On March 21, 2012, a unanimous Supreme Court decided the case of Sackett v. EPA. Two justices, Ginsburg and Alito — not typical ideological allies — each filed a concurring opinion. The Sackett case is important, as it helps define the limits of unilateral action by government agencies, i.e., it recognized that an executive branch administrative agency must be subject to the checks and balances of judicial review when consequential action is taken by the agency. I believe this case will help prompt agencies to avoid using certain strong-arm tactics unless the underlying objects of the action, and the method of its implementation, are clearly authorized by law.
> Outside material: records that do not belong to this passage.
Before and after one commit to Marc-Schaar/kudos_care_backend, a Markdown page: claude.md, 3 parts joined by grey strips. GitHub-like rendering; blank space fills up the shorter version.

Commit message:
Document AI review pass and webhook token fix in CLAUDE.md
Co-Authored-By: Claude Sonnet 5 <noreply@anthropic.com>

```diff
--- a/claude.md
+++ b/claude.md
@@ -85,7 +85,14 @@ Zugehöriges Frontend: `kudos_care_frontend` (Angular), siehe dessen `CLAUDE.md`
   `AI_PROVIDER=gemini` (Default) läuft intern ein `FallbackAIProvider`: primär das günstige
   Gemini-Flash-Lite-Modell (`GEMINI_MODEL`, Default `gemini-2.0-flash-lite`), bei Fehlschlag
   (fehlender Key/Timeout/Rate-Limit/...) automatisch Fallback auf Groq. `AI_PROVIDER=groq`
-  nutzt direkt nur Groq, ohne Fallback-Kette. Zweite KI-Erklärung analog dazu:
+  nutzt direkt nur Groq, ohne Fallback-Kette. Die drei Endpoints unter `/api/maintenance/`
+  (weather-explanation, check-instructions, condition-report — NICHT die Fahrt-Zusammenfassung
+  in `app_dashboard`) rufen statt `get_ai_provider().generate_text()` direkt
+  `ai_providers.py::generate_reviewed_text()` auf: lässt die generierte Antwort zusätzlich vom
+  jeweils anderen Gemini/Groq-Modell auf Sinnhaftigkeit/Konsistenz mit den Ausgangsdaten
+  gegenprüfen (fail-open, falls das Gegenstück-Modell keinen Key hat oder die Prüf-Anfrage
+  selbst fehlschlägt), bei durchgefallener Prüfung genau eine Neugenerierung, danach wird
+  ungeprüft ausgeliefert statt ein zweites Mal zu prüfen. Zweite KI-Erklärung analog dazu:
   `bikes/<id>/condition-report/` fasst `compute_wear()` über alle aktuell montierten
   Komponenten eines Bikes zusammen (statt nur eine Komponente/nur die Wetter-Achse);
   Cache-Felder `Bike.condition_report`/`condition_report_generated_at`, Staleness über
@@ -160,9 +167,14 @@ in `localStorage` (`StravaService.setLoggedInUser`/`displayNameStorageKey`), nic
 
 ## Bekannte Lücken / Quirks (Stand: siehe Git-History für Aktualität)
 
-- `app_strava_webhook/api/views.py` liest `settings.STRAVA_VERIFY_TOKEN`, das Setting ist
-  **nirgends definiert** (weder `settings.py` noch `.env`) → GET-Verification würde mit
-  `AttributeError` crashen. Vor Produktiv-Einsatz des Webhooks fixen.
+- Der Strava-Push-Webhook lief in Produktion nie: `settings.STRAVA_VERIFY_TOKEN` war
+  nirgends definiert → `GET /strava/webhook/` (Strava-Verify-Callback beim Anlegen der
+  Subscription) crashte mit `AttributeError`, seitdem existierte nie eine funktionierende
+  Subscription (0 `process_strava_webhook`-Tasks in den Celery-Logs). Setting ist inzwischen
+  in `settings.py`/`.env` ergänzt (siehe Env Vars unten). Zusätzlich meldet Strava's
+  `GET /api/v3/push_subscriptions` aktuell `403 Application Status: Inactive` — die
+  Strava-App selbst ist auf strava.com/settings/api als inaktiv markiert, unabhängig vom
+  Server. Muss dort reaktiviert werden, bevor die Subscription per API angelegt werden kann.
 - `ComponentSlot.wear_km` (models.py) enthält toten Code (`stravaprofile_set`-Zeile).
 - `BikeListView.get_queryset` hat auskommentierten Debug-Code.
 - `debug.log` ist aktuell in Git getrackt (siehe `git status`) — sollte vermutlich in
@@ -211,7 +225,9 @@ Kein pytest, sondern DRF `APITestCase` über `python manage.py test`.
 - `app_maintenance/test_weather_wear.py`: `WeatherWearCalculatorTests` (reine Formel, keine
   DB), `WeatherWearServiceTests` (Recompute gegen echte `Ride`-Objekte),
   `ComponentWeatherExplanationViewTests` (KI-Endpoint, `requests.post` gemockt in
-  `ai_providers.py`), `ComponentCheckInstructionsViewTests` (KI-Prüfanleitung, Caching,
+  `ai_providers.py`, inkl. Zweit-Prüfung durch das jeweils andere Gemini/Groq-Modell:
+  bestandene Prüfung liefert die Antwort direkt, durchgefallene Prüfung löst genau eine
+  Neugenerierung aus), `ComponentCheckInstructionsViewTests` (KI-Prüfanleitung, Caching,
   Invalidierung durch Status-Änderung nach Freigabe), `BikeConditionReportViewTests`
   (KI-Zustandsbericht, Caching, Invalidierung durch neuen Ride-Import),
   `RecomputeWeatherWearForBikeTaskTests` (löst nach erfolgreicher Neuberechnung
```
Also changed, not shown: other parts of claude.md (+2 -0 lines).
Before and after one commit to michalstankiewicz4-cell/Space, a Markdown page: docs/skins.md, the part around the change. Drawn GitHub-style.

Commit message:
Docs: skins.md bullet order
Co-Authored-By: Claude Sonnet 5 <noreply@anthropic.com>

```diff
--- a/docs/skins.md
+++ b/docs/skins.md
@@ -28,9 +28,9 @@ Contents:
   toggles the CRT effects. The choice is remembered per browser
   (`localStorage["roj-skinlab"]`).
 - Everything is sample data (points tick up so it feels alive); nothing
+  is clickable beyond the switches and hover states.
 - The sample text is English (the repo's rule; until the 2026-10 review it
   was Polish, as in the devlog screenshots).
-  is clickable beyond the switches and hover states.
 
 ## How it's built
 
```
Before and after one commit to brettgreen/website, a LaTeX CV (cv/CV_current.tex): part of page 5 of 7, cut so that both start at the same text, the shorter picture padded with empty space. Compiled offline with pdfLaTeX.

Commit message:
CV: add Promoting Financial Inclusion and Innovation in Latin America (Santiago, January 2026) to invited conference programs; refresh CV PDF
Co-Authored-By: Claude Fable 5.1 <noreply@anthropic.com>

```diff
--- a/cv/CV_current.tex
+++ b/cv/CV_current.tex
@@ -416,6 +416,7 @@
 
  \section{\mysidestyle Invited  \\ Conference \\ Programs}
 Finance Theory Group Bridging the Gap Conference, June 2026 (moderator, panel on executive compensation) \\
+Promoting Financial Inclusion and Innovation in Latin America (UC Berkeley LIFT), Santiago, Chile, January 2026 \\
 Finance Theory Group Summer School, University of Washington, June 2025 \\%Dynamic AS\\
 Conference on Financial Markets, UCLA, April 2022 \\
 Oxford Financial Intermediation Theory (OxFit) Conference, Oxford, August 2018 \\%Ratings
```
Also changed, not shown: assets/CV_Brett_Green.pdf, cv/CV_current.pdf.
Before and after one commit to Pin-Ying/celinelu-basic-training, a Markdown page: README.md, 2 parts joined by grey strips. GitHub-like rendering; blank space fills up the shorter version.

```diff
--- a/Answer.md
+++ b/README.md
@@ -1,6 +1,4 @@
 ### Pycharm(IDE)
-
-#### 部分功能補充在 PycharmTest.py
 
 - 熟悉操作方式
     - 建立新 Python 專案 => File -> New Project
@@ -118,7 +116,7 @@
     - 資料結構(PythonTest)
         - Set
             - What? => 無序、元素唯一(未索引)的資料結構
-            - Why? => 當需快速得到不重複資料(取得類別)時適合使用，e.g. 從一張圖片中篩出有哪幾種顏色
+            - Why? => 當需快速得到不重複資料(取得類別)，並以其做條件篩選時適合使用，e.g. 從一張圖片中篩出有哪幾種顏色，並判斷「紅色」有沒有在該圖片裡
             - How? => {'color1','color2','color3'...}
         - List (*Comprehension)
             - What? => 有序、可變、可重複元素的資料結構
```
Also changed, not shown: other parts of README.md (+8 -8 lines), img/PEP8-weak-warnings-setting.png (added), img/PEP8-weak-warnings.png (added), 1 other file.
The Clean Water Act prohibits “the discharge of any pollutant by any person” without a permit, into “navigable waters.” Upon determining that a violation has occurred, the Environmental Protection Agency (EPA) may either issue a compliance order or initiate a civil enforcement action. The resulting civil penalty may not exceed [$37,500] per day for each violation. The Government’s attorneys argued in the Sackett case that the amount doubles to $75,000 when the EPA prevails against a person who has been issued a compliance order but has failed to comply.
Michael and Chantelle Sackett, the petitioners in the Supreme Court, received a compliance order from the EPA, which stated that their residential lot contained navigable waters and that their construction project violated the Act. The Sacketts sought declarative and injunctive relief in the Federal Dis trict Court, contending that the compliance order was “arbitrary [and] capricious” under the Administrative Procedure Act (APA), and that it deprived them of due process in viola tion of the Fifth Amendment. The District Court dismissed the claims, finding that it lacked jurisdiction to hear the subject matter of the Sacketts’ claim. The Ninth Circuit af firmed, concluding that the Clean Water Act precluded judicial review of compliance orders unless and until the EPA sought to enforce such Order, and that such pre clusion did not violate due process.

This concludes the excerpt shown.